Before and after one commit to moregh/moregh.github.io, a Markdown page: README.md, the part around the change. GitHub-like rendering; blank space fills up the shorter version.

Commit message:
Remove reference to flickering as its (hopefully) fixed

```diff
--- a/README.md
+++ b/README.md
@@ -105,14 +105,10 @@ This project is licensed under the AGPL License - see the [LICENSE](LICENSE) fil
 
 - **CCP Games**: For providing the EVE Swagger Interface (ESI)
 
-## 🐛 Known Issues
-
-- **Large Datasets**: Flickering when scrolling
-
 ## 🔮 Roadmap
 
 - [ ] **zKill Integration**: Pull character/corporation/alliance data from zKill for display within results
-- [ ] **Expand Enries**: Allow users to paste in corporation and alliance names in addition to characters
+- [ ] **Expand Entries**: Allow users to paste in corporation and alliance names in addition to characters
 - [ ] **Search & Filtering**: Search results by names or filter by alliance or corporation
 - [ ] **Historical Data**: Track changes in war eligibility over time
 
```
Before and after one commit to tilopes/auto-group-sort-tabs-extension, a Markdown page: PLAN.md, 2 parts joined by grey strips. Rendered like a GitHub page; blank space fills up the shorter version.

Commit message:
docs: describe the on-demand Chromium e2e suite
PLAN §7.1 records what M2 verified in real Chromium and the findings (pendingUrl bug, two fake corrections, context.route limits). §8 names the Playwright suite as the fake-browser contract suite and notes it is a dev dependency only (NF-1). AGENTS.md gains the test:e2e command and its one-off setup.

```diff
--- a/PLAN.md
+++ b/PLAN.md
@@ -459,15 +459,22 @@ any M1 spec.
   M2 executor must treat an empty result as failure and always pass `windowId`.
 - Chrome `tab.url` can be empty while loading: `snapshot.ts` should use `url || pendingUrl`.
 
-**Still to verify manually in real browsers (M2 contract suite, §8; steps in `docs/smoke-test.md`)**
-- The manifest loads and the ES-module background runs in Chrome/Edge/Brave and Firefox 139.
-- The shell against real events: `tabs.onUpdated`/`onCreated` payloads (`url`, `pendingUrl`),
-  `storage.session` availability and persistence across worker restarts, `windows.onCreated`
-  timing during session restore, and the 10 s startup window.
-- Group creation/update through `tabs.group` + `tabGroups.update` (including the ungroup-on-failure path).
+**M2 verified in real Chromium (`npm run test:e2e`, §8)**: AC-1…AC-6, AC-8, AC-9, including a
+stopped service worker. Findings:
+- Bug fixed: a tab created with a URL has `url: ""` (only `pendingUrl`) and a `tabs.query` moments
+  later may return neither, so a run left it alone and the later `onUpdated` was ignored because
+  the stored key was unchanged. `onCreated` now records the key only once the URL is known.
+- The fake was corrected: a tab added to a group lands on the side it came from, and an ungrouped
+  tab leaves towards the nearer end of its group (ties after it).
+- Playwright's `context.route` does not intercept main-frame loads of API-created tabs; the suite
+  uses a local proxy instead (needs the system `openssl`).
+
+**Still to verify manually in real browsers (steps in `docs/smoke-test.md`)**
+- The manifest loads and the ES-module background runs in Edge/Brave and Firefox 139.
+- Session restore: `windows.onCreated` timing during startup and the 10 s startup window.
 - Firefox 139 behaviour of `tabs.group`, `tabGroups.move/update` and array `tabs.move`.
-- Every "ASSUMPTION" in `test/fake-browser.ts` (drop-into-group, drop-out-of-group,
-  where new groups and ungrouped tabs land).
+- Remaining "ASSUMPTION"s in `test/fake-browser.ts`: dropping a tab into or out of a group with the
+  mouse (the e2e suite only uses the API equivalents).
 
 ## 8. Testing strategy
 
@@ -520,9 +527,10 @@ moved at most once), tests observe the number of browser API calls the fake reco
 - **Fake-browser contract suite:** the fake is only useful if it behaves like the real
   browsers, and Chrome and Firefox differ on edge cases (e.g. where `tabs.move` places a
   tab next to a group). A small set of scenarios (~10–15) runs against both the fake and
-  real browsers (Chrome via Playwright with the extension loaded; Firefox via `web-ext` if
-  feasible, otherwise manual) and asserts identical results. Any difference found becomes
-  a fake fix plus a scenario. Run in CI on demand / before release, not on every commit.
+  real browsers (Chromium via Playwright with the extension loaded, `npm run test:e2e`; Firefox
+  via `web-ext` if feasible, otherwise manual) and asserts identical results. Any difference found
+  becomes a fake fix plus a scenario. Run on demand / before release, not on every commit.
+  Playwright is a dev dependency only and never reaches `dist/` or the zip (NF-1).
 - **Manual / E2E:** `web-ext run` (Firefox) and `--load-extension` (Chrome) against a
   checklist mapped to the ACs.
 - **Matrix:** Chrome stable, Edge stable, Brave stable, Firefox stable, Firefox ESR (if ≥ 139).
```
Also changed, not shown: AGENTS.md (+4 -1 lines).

********

▶ **TASK OBJECTIVE**
An exact copy of every line above, start to finish, is required.

▶ **YOUR RESPONSE**
Before and after one commit to moregh/moregh.github.io, a Markdown page: README.md, the part around the change. GitHub-like rendering; blank space fills up the shorter version.

Commit message:
Remove reference to flickering as its (hopefully) fixed

```diff
--- a/README.md
+++ b/README.md
@@ -105,14 +105,10 @@ This project is licensed under the AGPL License - see the [LICENSE](LICENSE) fil
 
 - **CCP Games**: For providing the EVE Swagger Interface (ESI)
 
-## 🐛 Known Issues
-
-- **Large Datasets**: Flickering when scrolling
-
 ## 🔮 Roadmap
 
 - [ ] **zKill Integration**: Pull character/corporation/alliance data from zKill for display within results
-- [ ] **Expand Enries**: Allow users to paste in corporation and alliance names in addition to characters
+- [ ] **Expand Entries**: Allow users to paste in corporation and alliance names in addition to characters
 - [ ] **Search & Filtering**: Search results by names or filter by alliance or corporation
 - [ ] **Historical Data**: Track changes in war eligibility over time
 
```
Before and after one commit to tilopes/auto-group-sort-tabs-extension, a Markdown page: PLAN.md, 2 parts joined by grey strips. Rendered like a GitHub page; blank space fills up the shorter version.

Commit message:
docs: describe the on-demand Chromium e2e suite
PLAN §7.1 records what M2 verified in real Chromium and the findings (pendingUrl bug, two fake corrections, context.route limits). §8 names the Playwright suite as the fake-browser contract suite and notes it is a dev dependency only (NF-1). AGENTS.md gains the test:e2e command and its one-off setup.

```diff
--- a/PLAN.md
+++ b/PLAN.md
@@ -459,15 +459,22 @@ any M1 spec.
   M2 executor must treat an empty result as failure and always pass `windowId`.
 - Chrome `tab.url` can be empty while loading: `snapshot.ts` should use `url || pendingUrl`.
 
-**Still to verify manually in real browsers (M2 contract suite, §8; steps in `docs/smoke-test.md`)**
-- The manifest loads and the ES-module background runs in Chrome/Edge/Brave and Firefox 139.
-- The shell against real events: `tabs.onUpdated`/`onCreated` payloads (`url`, `pendingUrl`),
-  `storage.session` availability and persistence across worker restarts, `windows.onCreated`
-  timing during session restore, and the 10 s startup window.
-- Group creation/update through `tabs.group` + `tabGroups.update` (including the ungroup-on-failure path).
+**M2 verified in real Chromium (`npm run test:e2e`, §8)**: AC-1…AC-6, AC-8, AC-9, including a
+stopped service worker. Findings:
+- Bug fixed: a tab created with a URL has `url: ""` (only `pendingUrl`) and a `tabs.query` moments
+  later may return neither, so a run left it alone and the later `onUpdated` was ignored because
+  the stored key was unchanged. `onCreated` now records the key only once the URL is known.
+- The fake was corrected: a tab added to a group lands on the side it came from, and an ungrouped
+  tab leaves towards the nearer end of its group (ties after it).
+- Playwright's `context.route` does not intercept main-frame loads of API-created tabs; the suite
+  uses a local proxy instead (needs the system `openssl`).
+
+**Still to verify manually in real browsers (steps in `docs/smoke-test.md`)**
+- The manifest loads and the ES-module background runs in Edge/Brave and Firefox 139.
+- Session restore: `windows.onCreated` timing during startup and the 10 s startup window.
 - Firefox 139 behaviour of `tabs.group`, `tabGroups.move/update` and array `tabs.move`.
-- Every "ASSUMPTION" in `test/fake-browser.ts` (drop-into-group, drop-out-of-group,
-  where new groups and ungrouped tabs land).
+- Remaining "ASSUMPTION"s in `test/fake-browser.ts`: dropping a tab into or out of a group with the
+  mouse (the e2e suite only uses the API equivalents).
 
 ## 8. Testing strategy
 
@@ -520,9 +527,10 @@ moved at most once), tests observe the number of browser API calls the fake reco
 - **Fake-browser contract suite:** the fake is only useful if it behaves like the real
   browsers, and Chrome and Firefox differ on edge cases (e.g. where `tabs.move` places a
   tab next to a group). A small set of scenarios (~10–15) runs against both the fake and
-  real browsers (Chrome via Playwright with the extension loaded; Firefox via `web-ext` if
-  feasible, otherwise manual) and asserts identical results. Any difference found becomes
-  a fake fix plus a scenario. Run in CI on demand / before release, not on every commit.
+  real browsers (Chromium via Playwright with the extension loaded, `npm run test:e2e`; Firefox
+  via `web-ext` if feasible, otherwise manual) and asserts identical results. Any difference found
+  becomes a fake fix plus a scenario. Run on demand / before release, not on every commit.
+  Playwright is a dev dependency only and never reaches `dist/` or the zip (NF-1).
 - **Manual / E2E:** `web-ext run` (Firefox) and `--load-extension` (Chrome) against a
   checklist mapped to the ACs.
 - **Matrix:** Chrome stable, Edge stable, Brave stable, Firefox stable, Firefox ESR (if ≥ 139).
```
Also changed, not shown: AGENTS.md (+4 -1 lines).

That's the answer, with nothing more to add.